**** Provided data
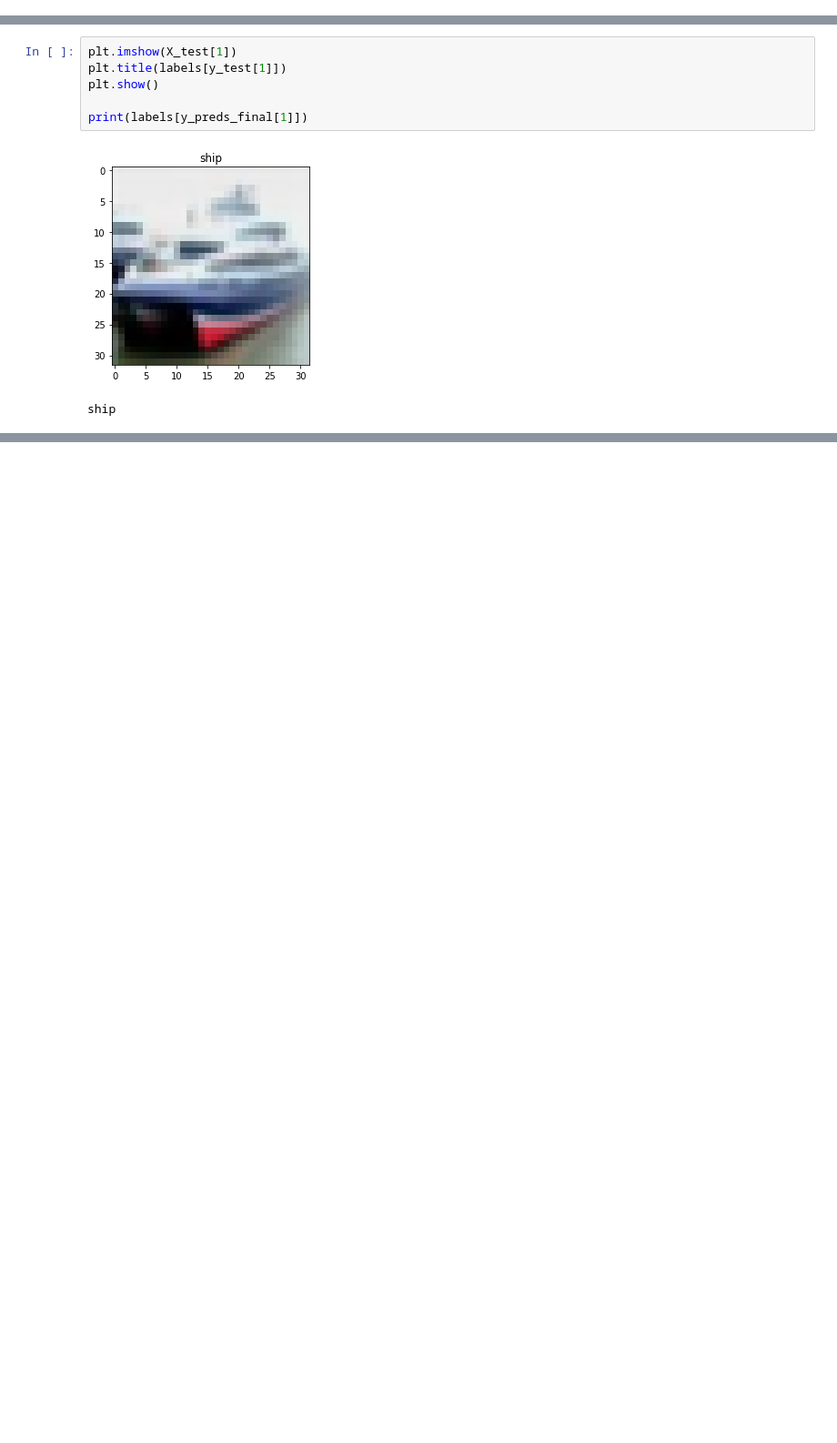
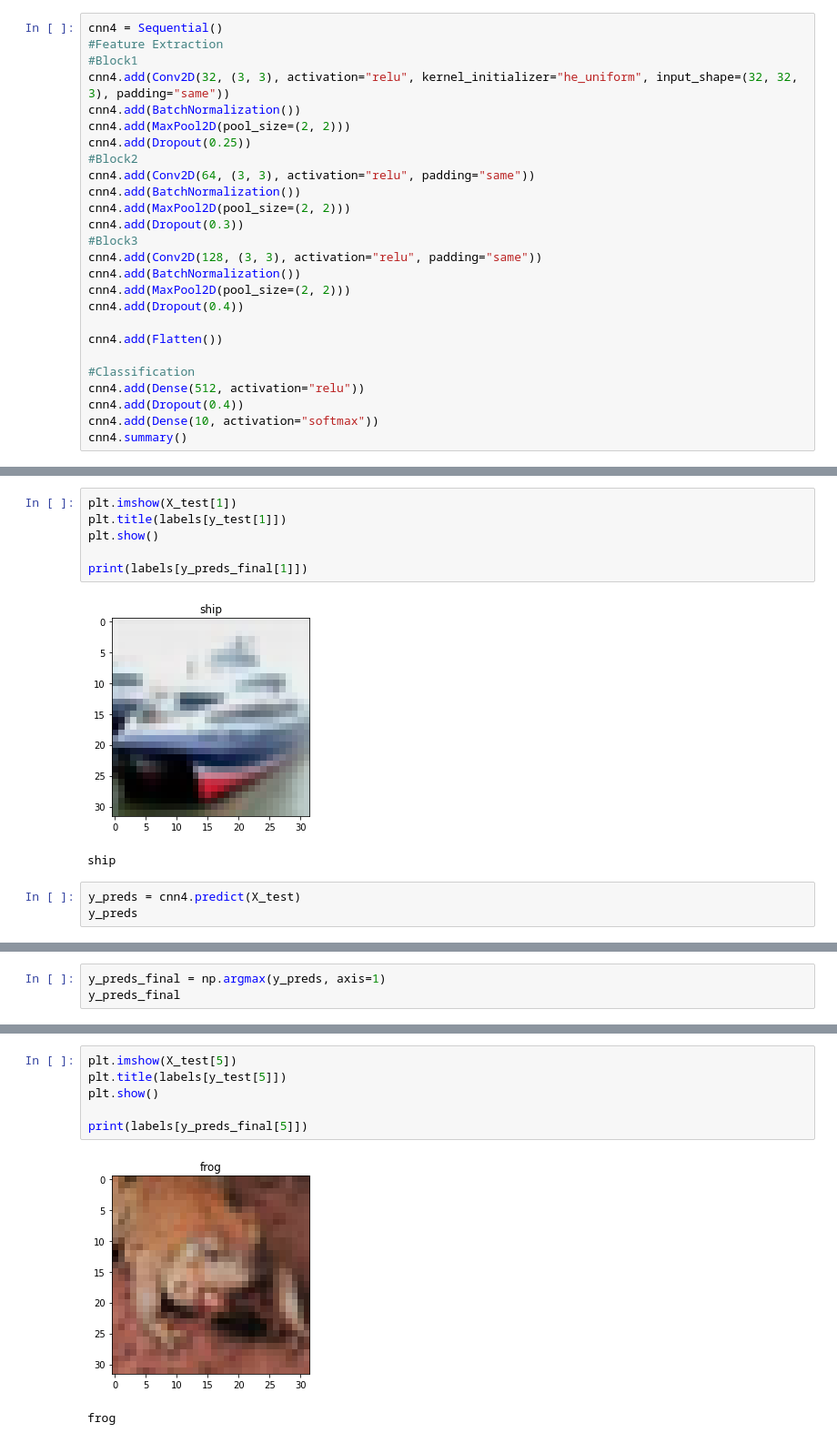
Before and after one commit to begumzubeda64/PGA02_Zubu, a Jupyter notebook: Deep Learning/AssessCifar.ipynb, the cells around one changed output, grey strips where cells are left out. Shown at 91% size. Cells and saved outputs as stored; diff of their text form; blank space fills up the shorter version.

```diff
--- a/Deep Learning/AssessCifar.ipynb
+++ b/Deep Learning/AssessCifar.ipynb
@@ -318,0 +319,26 @@ plt.show()
+# %%
+cnn4 = Sequential()
+#Feature Extraction
+#Block1
+cnn4.add(Conv2D(32, (3, 3), activation="relu", kernel_initializer="he_uniform", input_shape=(32, 32, 3), padding="same"))
+cnn4.add(BatchNormalization())
+cnn4.add(MaxPool2D(pool_size=(2, 2)))
+cnn4.add(Dropout(0.25))
+#Block2
+cnn4.add(Conv2D(64, (3, 3), activation="relu", padding="same"))
+cnn4.add(BatchNormalization())
+cnn4.add(MaxPool2D(pool_size=(2, 2)))
+cnn4.add(Dropout(0.3))
+#Block3
+cnn4.add(Conv2D(128, (3, 3), activation="relu", padding="same"))
+cnn4.add(BatchNormalization())
+cnn4.add(MaxPool2D(pool_size=(2, 2)))
+cnn4.add(Dropout(0.4))
+
+cnn4.add(Flatten())
+
+#Classification
+cnn4.add(Dense(512, activation="relu"))
+cnn4.add(Dropout(0.4))
+cnn4.add(Dense(10, activation="softmax"))
+cnn4.summary()
@@ -371,3 +456,6 @@ print(labels[y_preds_final[1]])
 # %% [output]
 [figure]
 ship
+# %%
+y_preds = cnn4.predict(X_test)
+y_preds
@@ -373,0 +476,3 @@ ship
+# %%
+y_preds_final = np.argmax(y_preds, axis=1)
+y_preds_final
@@ -373,0 +503,9 @@ ship
+# %%
+plt.imshow(X_test[5])
+plt.title(labels[y_test[5]])
+plt.show()
+
+print(labels[y_preds_final[5]])
+# %% [output]
+[figure, added]
+frog
```
Also changed, not shown: parts of 14 cells of this notebook.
********
» Brief:
Provide only the number of lines within the material that contain the string "cells".

» Expected answer:
2